1957: Asian Flu
In February 1957, the Asian influenza (H2N2) pandemic was first identified in the Far East. Immunity to this strain was rare in people less than 65 years of age, and a pandemic was predicted. In preparation, vaccine production began in late May 1957, and health officials increased surveillance for influenza outbreaks.
Unlike the virus that caused the 1918 pandemic, the 1957 pandemic virus was quickly
identified, due to advances in scientific technology. Vaccine was available in limited supply by August 1957. Although the Asian influenza pandemic was not as devastating as the Spanish one, there were at least 70,000 U.S. deaths and 1-2 million deaths worldwide.
1968: Hong Kong Flu
In early 1968, the Hong Kong influenza (H3N2) pandemic was first detected in Hong Kong. The number of death for this pandemic was 34,000 in the U.S. and 700,000 deaths worldwide which was less than half of the deaths in USA during the Asian flu pandemic, making it the mildest pandemic in the 20th century. There could be several reasons why fewer people died due to this virus. First, the Hong Kong flu virus was similar in some ways to the Asian flu virus that circulated between 1957 and 1968. Earlier infections by the Asian flu virus might have provided some immunity against

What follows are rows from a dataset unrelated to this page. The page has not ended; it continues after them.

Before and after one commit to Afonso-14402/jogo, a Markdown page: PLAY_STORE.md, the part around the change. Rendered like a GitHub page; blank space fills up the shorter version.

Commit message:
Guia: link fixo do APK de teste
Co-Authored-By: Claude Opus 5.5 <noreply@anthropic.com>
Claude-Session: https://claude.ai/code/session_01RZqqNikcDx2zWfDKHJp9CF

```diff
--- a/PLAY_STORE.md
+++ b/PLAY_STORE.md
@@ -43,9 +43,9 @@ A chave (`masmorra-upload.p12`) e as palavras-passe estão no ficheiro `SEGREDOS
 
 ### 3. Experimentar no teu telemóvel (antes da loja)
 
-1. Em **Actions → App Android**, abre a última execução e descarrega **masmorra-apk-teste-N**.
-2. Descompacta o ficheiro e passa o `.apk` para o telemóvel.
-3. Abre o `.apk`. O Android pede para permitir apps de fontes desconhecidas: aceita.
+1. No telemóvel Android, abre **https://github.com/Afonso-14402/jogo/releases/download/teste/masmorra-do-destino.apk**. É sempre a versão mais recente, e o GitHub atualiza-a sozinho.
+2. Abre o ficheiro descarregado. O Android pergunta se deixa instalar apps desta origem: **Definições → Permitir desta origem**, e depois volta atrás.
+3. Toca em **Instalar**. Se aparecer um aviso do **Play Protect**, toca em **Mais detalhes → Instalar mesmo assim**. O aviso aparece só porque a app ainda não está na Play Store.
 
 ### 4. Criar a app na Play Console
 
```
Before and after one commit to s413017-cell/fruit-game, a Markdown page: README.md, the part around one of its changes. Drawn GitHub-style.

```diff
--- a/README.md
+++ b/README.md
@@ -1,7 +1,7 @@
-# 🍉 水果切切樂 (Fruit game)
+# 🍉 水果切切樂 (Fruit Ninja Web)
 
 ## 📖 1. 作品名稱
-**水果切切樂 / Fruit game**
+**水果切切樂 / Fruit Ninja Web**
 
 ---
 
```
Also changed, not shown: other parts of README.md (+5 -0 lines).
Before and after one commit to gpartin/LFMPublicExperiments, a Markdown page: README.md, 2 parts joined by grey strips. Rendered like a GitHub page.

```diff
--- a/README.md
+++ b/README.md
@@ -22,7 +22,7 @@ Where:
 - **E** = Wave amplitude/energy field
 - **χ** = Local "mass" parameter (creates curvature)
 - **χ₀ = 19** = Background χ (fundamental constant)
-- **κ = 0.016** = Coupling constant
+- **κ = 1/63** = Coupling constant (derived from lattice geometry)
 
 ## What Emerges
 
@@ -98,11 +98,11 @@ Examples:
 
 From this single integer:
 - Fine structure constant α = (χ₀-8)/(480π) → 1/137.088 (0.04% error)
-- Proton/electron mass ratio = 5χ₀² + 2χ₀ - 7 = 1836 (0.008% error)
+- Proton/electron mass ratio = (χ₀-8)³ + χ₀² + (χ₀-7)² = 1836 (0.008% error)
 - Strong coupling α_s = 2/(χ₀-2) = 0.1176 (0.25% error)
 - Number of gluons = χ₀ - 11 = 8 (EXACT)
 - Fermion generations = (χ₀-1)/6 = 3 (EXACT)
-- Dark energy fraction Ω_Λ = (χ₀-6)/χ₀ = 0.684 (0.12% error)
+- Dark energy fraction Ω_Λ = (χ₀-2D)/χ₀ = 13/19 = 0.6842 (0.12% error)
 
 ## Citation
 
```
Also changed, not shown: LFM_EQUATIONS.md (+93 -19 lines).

the Hong Kong flu virus that may have helped to reduce the severity of illness during the Hong Kong pandemic. Also, improved medical care and antibiotics that are more effective for secondary bacterial infections were available for those who became ill thus reducing the fatality.